It was brought to our attention that some members and non-members received fraudulent SMS notifications or “Smishing” texts on their mobile phones. Smishing, combines the words “SMS” and “phishing”, refers to the illegal practice of sending text messages to trick a victim to reveal confidential information.
Mobile users received what looks like a notification of suspicious activity coming from firstname.lastname@example.org. A link to restore the restricted account is provided.
What to do if you receive a fraudulent SMS
If you do not recognize the sender, DO NOT open. NEVER click on links from an unknown sender. Clicking may infect your mobile device with malware that could copy all your stored personal information.
If you do recognize the sender, call the sender, and ask if they meant to send an SMS (text message).
Block the number, this will slow down scammers.
If you are unsure of the sender even though it says, Hawaii FCU, please call us at 808-847-1371 or 800-433-8698. Please always exercise caution.
Identity theft is when someone steals your personal information and uses it without your permission. The fraudster can steal personal information such as your Social Security number and use it to create a new account, make purchases, or commit other fraudulent activities.
Due to technology and the internet, your personal information is always at risk. If you are not carefully monitoring your accounts, you may not notice that you have been victimized until the damage is already done.
Where to detect an identity thief
Here are some of the most common ways identity thieves can get a hold of your data:
Data Breaches: A data breach happens when someone gains access to an organization’s data without authorization.

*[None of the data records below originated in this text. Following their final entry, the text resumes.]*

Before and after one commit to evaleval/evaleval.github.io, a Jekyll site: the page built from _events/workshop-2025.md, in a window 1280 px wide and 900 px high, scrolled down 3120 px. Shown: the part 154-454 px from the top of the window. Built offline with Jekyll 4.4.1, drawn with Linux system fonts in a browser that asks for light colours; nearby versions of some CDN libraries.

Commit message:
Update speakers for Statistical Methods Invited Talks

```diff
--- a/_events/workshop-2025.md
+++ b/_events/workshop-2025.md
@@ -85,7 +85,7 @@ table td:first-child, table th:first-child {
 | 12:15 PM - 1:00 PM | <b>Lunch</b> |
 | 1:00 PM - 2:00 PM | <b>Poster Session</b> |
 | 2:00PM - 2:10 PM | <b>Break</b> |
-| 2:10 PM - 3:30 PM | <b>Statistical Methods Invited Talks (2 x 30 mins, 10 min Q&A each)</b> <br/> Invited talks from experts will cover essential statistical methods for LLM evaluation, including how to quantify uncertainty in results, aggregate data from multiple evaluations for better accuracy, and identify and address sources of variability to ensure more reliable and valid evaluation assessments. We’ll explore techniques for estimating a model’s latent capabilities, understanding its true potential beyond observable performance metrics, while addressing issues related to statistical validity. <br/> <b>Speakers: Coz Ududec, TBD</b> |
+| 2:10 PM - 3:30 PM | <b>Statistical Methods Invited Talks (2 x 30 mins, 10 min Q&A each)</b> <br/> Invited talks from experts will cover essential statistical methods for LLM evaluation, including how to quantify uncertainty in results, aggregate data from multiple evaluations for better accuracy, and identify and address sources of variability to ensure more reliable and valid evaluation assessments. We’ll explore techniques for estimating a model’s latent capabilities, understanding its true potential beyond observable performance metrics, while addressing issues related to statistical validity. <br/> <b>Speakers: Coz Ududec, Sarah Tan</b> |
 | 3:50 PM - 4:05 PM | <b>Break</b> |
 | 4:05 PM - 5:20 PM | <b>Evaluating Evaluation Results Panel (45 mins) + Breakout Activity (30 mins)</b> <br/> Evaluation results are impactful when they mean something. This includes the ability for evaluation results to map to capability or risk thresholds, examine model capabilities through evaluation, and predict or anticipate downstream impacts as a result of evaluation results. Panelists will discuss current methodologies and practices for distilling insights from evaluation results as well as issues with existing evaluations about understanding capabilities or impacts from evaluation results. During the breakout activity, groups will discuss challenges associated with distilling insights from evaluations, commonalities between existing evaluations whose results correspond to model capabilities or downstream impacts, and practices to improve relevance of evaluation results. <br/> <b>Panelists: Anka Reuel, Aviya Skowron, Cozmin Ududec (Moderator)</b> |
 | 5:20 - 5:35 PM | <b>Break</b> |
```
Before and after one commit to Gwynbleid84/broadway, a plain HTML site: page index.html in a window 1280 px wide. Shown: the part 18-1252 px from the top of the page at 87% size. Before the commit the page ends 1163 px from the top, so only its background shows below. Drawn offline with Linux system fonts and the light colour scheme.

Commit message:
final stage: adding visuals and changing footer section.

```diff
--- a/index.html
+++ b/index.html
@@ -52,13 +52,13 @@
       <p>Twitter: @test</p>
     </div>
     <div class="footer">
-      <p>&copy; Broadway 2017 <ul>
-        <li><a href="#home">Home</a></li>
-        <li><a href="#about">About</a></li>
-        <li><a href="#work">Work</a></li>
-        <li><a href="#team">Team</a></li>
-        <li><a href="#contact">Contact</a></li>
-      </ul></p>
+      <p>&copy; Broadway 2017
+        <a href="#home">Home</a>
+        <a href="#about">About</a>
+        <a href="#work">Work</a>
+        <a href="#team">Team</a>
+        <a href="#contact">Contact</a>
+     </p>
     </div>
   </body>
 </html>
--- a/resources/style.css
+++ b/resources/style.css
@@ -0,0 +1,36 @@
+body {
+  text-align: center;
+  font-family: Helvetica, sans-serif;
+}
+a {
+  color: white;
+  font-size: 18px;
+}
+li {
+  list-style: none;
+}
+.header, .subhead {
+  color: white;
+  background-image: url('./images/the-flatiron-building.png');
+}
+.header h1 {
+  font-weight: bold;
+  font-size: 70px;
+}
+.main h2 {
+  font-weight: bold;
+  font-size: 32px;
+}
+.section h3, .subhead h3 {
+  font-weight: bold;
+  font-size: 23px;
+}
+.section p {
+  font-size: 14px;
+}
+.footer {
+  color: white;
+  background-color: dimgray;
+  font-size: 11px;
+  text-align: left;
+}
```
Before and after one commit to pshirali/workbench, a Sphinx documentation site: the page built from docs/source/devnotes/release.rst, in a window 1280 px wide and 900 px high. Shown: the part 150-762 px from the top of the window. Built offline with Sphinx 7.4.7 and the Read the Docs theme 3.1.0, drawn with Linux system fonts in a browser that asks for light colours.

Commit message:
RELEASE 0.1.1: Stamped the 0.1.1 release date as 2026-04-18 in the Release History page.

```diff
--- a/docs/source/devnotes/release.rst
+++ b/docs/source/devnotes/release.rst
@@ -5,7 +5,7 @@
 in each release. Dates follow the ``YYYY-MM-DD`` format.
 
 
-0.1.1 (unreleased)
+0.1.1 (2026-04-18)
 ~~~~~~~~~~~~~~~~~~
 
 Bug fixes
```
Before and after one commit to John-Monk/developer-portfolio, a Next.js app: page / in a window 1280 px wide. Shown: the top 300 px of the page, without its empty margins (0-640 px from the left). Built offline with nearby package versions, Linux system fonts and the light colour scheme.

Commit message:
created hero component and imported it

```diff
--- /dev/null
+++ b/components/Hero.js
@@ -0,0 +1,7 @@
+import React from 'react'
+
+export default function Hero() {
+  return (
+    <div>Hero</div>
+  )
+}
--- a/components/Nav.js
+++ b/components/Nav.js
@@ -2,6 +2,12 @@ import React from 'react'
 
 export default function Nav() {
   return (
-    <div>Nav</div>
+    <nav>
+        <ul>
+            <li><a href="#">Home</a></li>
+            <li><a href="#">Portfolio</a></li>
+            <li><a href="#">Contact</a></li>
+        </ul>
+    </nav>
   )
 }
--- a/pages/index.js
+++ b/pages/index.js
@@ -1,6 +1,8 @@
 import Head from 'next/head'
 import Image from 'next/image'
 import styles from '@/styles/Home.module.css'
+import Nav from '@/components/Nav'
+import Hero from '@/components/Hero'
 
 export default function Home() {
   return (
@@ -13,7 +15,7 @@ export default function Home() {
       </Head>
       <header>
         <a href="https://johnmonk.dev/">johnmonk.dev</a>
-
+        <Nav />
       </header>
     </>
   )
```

Unsecured Browsing: For the most part, you can browse the internet safely if you stick to well-known websites. But if you share any information on an unsecured website or a website that has been compromised by hackers, you could be putting your sensitive information at risk and in the hands of a thief.
Credit Card Theft: If a thief can gain access to your credit card information, they can use it to make unauthorized purchases. Common ways credit card theft occurs are through a data breach, physical theft, credit card skimmers and via online merchants where card information is stored.
Mail Theft: Bank and credit card statements and other sensitive personal information that you can send or receive through the postal system can be intercepted and used to gain access to your data. Be sure to shred any old mail that may contain personal information.
Phishing and Spam Attacks: Scammers can use email, text messages, and other forms of electronic communication to steal sensitive information. For example, a bogus email made to look like it’s from a reliable source may include a link that directs you to a spoof website that looks just like the one it’s mimicking. It may ask you to input sensitive information. If something seems suspicious, it might be an attempt at identity theft.
If you feel you may be a victim of identity theft, contact your financial institution as soon as you notice fraudulent activity. Additional steps you can take to help ensure an identity thief isn’t continuing to use your identity would be to contact the companies where you know identity fraud occurred.
We have recently discovered that people, including non-members, have been receiving missed calls from our Hawaii FCU phone number with no voicemail being left. To ensure the safety of your personal information, please do not give out any sensitive information as these phone calls may be scam callers using the Hawaii FCU’s number as its caller-ID. Should our credit union need to contact a person, it is in our standard practice to leave a voicemail if we are unable to reach you. Our sincere apologies for any inconvenience.